*** Listed records Section Begins ***

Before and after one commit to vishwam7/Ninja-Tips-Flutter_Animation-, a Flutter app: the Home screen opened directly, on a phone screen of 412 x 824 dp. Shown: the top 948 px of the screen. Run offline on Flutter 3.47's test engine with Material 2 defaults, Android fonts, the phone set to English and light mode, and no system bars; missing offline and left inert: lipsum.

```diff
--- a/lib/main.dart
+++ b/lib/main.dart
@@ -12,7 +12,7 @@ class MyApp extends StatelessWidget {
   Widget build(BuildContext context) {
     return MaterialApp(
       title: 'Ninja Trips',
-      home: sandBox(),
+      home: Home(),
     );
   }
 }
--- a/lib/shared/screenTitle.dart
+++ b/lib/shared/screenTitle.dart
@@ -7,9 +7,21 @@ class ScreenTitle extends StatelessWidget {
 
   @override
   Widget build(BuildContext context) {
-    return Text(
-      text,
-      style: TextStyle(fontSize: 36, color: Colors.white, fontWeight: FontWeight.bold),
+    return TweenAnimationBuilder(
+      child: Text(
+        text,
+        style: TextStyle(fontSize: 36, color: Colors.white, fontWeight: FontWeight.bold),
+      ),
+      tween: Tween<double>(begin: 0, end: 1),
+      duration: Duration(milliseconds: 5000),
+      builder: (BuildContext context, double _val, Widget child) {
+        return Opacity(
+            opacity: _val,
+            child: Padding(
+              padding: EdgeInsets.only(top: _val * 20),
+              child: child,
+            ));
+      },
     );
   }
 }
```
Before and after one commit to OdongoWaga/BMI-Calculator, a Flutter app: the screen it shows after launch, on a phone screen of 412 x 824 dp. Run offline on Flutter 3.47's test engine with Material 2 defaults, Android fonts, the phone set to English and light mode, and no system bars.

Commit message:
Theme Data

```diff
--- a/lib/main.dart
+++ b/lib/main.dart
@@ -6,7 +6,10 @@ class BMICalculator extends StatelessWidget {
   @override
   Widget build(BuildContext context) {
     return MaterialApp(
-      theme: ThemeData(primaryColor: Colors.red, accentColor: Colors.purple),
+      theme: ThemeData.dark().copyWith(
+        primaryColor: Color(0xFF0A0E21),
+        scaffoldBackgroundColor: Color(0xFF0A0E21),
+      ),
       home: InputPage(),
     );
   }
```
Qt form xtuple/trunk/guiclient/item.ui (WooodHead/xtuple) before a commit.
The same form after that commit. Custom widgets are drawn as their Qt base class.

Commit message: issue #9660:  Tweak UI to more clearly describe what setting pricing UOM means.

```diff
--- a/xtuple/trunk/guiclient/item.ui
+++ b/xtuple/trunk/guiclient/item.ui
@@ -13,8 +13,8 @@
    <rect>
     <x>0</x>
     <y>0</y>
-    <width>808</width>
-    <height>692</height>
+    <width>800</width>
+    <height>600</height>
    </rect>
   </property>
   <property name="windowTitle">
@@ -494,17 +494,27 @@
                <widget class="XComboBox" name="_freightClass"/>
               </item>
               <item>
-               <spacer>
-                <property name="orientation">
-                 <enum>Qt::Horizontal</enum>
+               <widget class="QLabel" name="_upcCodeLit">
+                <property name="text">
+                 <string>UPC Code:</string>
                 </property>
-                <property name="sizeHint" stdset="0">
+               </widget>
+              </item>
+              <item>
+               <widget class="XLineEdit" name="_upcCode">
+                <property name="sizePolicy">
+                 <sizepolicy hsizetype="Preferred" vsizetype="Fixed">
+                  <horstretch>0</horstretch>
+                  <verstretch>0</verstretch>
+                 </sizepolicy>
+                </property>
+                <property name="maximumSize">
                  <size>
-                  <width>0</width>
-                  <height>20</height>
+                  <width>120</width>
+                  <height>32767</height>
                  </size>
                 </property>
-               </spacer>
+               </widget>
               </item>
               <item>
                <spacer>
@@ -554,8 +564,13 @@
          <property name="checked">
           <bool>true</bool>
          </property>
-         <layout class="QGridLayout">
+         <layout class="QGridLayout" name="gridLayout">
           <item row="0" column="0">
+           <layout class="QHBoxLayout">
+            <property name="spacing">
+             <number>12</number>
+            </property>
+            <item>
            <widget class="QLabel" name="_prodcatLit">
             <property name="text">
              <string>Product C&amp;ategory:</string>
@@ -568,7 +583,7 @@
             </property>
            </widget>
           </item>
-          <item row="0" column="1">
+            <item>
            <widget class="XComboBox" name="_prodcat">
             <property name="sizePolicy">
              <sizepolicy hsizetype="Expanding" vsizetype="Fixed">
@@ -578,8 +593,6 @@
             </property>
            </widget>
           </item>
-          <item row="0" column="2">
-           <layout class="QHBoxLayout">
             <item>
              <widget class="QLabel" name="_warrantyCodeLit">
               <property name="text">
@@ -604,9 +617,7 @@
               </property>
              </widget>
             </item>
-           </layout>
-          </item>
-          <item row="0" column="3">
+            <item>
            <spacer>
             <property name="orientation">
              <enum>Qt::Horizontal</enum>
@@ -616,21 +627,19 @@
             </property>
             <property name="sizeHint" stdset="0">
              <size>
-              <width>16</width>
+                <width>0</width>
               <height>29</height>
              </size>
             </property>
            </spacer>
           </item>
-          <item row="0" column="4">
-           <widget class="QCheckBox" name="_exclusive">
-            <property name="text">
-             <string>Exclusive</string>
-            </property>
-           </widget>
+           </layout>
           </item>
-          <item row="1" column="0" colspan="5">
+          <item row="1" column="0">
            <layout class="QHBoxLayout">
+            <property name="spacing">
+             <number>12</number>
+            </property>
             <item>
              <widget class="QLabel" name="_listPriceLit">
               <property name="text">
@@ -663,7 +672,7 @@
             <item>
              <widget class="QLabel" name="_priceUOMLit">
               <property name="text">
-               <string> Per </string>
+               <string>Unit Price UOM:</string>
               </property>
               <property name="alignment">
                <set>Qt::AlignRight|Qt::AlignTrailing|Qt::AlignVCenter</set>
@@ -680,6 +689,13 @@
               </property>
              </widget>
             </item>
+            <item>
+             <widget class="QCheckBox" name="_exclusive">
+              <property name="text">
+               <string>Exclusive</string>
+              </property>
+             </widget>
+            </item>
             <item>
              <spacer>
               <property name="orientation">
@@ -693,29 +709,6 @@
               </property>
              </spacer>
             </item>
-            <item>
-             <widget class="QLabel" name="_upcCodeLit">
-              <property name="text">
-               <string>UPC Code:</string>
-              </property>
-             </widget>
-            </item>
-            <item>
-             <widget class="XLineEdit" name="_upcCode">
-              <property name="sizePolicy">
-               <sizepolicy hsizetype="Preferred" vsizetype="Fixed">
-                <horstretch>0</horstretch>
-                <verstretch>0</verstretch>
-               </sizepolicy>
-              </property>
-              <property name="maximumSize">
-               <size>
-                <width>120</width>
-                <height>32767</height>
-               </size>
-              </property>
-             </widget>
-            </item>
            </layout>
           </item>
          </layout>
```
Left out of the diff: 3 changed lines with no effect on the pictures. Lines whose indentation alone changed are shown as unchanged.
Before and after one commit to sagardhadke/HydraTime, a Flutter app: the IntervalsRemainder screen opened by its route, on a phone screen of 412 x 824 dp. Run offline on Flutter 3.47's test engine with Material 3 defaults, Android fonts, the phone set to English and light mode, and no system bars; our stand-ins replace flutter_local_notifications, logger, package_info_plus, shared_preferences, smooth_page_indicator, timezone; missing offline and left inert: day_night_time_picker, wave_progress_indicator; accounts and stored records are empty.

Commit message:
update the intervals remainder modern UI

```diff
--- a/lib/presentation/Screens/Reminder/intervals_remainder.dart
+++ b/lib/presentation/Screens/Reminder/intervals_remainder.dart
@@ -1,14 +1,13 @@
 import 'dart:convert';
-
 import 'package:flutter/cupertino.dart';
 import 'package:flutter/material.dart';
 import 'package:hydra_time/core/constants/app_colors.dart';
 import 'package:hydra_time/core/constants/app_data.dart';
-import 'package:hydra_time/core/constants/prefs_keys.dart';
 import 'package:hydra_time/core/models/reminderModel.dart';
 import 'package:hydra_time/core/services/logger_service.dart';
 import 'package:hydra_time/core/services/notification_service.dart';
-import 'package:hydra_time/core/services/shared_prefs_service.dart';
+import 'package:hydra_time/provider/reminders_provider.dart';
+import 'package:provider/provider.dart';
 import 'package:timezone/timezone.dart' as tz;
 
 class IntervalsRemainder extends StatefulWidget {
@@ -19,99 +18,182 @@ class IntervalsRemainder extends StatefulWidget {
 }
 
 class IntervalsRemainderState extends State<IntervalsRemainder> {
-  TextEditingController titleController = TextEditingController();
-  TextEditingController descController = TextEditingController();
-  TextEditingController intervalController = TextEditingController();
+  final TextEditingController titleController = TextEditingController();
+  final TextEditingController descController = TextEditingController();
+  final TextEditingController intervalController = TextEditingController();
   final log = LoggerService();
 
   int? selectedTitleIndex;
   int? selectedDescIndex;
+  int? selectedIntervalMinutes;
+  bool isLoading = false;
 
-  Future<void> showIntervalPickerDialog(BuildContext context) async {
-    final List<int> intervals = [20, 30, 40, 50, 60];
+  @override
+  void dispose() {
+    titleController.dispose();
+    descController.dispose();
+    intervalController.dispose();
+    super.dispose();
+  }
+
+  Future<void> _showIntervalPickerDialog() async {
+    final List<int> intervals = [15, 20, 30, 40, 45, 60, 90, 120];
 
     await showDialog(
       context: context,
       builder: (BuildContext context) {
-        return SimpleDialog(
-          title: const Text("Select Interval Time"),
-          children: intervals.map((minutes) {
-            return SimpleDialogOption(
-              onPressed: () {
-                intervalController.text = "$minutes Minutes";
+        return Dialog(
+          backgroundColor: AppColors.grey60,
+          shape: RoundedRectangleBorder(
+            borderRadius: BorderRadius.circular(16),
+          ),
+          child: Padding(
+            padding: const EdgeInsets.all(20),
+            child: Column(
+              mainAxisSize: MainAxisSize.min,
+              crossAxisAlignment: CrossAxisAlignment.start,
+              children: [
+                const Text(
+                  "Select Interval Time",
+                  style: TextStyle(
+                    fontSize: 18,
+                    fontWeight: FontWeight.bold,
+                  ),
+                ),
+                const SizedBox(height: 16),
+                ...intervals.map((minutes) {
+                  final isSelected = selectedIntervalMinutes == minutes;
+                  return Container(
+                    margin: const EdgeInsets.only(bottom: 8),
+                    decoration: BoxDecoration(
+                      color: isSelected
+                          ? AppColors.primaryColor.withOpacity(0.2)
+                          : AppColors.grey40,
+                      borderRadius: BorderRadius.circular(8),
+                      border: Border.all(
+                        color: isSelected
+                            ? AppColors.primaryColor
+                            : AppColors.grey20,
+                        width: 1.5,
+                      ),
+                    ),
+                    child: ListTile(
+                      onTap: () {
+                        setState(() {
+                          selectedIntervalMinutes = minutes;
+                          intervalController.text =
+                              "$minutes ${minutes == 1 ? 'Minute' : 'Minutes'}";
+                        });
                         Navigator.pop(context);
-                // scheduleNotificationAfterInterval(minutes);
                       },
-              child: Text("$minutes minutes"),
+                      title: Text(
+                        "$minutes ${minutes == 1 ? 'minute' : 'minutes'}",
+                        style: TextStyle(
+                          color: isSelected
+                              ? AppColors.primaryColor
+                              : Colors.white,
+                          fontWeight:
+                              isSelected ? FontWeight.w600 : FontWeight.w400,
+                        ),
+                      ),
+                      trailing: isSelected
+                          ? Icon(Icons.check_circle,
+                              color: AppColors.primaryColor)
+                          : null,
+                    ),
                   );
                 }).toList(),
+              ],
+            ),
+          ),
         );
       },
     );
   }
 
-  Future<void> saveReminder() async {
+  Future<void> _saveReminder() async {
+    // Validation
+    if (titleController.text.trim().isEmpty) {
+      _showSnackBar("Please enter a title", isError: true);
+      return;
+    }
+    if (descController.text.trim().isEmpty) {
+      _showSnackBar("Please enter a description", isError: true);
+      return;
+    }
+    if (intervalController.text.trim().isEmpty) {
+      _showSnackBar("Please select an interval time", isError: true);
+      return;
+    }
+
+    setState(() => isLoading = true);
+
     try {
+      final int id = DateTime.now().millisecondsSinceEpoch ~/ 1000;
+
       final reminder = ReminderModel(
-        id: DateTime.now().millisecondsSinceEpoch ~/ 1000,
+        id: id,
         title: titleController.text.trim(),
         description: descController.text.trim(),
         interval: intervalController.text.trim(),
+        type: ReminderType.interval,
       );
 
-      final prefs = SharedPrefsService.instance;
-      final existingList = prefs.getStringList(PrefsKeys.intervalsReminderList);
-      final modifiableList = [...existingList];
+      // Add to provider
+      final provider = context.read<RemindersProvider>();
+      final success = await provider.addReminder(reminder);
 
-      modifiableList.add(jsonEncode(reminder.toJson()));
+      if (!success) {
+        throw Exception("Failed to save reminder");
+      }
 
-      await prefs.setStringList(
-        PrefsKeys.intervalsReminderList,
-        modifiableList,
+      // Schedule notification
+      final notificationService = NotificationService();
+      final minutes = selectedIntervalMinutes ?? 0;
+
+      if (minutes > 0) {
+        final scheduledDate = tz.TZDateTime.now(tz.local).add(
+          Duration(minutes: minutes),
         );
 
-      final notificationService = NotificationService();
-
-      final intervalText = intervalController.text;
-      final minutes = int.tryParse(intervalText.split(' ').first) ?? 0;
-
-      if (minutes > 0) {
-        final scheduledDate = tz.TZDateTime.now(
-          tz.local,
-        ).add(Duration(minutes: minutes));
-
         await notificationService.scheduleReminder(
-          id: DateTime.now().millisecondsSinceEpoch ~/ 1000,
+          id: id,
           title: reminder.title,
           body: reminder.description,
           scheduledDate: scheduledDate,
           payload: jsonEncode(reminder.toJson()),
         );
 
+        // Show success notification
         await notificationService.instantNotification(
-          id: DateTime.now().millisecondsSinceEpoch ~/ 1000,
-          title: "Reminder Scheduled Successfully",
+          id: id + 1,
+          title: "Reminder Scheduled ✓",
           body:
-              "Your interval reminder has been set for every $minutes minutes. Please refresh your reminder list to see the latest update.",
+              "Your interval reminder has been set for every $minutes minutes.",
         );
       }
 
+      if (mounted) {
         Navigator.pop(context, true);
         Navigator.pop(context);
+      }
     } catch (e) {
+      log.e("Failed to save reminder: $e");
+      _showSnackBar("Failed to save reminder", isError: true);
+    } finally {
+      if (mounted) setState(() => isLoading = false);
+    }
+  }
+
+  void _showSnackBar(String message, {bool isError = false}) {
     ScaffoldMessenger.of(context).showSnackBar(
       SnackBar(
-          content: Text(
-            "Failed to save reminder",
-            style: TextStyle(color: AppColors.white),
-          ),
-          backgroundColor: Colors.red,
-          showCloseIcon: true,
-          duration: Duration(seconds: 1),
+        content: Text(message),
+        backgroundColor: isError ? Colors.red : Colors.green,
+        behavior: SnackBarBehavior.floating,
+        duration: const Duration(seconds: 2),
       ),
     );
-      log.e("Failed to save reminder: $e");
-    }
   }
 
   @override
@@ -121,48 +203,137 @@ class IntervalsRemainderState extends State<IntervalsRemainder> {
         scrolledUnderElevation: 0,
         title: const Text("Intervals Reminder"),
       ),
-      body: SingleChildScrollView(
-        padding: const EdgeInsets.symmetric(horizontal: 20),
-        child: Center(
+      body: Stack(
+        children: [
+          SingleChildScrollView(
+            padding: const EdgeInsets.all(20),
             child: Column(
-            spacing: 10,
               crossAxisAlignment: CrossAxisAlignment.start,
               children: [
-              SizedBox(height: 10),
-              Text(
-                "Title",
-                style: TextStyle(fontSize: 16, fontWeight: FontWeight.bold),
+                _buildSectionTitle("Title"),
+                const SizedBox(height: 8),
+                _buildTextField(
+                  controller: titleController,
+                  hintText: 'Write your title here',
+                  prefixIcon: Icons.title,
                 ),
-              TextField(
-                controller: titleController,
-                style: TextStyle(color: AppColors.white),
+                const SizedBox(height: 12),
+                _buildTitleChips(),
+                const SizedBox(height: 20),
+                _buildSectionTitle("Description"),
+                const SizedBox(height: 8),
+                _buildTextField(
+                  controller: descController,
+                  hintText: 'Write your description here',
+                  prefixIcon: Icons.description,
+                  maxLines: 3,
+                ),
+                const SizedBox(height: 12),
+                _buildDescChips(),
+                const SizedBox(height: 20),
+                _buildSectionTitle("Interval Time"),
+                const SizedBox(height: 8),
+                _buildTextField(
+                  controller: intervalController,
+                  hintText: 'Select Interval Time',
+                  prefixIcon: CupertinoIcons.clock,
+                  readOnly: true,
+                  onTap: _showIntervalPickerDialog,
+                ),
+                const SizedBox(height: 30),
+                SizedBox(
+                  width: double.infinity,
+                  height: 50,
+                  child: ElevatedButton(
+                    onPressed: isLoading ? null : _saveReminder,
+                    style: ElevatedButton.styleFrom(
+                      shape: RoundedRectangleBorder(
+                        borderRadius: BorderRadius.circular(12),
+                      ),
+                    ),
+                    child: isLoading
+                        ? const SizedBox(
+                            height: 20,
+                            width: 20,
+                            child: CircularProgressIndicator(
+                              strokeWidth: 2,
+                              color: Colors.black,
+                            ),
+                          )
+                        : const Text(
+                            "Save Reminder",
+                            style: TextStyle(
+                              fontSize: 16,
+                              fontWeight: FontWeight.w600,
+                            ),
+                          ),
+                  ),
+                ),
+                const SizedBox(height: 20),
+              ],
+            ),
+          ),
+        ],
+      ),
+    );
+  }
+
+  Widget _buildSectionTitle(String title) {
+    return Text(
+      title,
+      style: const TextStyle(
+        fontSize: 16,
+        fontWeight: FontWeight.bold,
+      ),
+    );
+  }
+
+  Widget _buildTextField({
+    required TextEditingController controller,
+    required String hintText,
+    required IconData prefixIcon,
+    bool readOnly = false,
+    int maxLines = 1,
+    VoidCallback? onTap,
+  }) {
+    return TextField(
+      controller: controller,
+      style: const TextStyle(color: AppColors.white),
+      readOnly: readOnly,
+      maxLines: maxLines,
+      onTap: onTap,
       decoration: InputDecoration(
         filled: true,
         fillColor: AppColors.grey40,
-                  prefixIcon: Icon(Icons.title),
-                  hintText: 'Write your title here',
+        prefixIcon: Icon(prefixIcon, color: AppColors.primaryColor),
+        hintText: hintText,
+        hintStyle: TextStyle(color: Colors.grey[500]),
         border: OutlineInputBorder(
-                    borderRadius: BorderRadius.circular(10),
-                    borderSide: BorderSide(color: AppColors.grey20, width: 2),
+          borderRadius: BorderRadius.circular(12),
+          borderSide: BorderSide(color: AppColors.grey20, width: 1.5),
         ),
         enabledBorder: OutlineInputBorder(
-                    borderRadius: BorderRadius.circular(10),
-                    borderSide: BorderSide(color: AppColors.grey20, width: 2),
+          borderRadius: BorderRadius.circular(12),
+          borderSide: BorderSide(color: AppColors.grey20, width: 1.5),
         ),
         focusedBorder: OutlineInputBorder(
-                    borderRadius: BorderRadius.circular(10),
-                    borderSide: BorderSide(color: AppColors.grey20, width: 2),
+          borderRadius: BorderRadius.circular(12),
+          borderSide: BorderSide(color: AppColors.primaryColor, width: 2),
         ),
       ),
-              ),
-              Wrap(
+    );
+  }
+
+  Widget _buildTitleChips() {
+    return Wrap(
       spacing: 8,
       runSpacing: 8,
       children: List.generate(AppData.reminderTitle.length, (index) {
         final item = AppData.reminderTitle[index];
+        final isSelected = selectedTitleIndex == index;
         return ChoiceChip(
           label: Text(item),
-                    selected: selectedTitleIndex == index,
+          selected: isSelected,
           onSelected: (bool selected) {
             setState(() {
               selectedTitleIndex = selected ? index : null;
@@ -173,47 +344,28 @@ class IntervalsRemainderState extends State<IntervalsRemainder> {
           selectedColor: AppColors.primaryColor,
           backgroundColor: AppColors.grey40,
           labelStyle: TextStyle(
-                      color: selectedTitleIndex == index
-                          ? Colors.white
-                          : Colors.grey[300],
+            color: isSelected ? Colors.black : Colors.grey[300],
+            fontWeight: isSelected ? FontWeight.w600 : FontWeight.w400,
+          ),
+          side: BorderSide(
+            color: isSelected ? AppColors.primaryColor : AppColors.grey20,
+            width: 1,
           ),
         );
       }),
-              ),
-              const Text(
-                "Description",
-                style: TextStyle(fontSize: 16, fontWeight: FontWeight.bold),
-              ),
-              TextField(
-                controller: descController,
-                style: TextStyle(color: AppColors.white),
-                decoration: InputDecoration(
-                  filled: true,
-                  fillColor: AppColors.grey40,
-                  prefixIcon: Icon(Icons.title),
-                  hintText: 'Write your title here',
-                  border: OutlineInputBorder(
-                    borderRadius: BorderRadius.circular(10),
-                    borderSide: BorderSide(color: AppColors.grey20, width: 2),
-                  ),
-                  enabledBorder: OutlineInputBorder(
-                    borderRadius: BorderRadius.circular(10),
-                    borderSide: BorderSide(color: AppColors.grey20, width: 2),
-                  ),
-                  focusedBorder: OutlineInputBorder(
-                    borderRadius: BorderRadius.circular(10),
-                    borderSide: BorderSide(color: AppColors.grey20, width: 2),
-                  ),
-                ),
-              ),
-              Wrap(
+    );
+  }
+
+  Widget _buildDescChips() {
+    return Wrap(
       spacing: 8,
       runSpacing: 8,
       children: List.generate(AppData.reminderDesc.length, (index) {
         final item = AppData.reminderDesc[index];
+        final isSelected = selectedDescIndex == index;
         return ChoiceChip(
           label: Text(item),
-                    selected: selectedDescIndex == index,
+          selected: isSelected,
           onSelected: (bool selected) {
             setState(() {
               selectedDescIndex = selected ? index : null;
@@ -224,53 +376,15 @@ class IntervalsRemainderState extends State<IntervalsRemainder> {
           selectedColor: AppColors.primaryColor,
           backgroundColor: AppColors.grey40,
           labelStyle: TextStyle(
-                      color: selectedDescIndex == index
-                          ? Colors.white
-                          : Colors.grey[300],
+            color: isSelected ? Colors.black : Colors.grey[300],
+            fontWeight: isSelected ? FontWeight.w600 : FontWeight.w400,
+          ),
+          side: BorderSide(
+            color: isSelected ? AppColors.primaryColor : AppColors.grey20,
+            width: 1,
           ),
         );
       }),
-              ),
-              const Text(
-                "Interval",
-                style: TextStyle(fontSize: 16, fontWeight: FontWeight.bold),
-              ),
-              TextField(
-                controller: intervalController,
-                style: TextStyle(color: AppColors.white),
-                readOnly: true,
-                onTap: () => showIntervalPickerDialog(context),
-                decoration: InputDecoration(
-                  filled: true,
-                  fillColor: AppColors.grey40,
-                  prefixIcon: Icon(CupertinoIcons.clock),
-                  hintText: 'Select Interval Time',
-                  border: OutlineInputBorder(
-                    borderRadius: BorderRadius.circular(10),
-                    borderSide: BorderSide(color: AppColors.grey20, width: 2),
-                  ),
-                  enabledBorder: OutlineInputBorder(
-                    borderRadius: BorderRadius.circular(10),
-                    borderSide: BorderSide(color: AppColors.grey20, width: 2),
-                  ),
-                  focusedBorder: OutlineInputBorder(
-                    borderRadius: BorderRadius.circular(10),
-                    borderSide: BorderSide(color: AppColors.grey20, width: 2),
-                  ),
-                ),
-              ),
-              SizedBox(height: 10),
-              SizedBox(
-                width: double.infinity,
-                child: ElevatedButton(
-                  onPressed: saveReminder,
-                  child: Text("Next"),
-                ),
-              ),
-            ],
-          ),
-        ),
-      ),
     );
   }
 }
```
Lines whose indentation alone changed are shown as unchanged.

*** Listed records Section Ends ***

Work task » Look over the listing above and copy each line that contains "hintText".

Task solution »
+                  hintText: 'Write your title here',
+                  hintText: 'Write your description here',
+                  hintText: 'Select Interval Time',
+    required String hintText,
-                  hintText: 'Write your title here',
+        hintText: hintText,
-                  hintText: 'Write your title here',
-                  hintText: 'Select Interval Time',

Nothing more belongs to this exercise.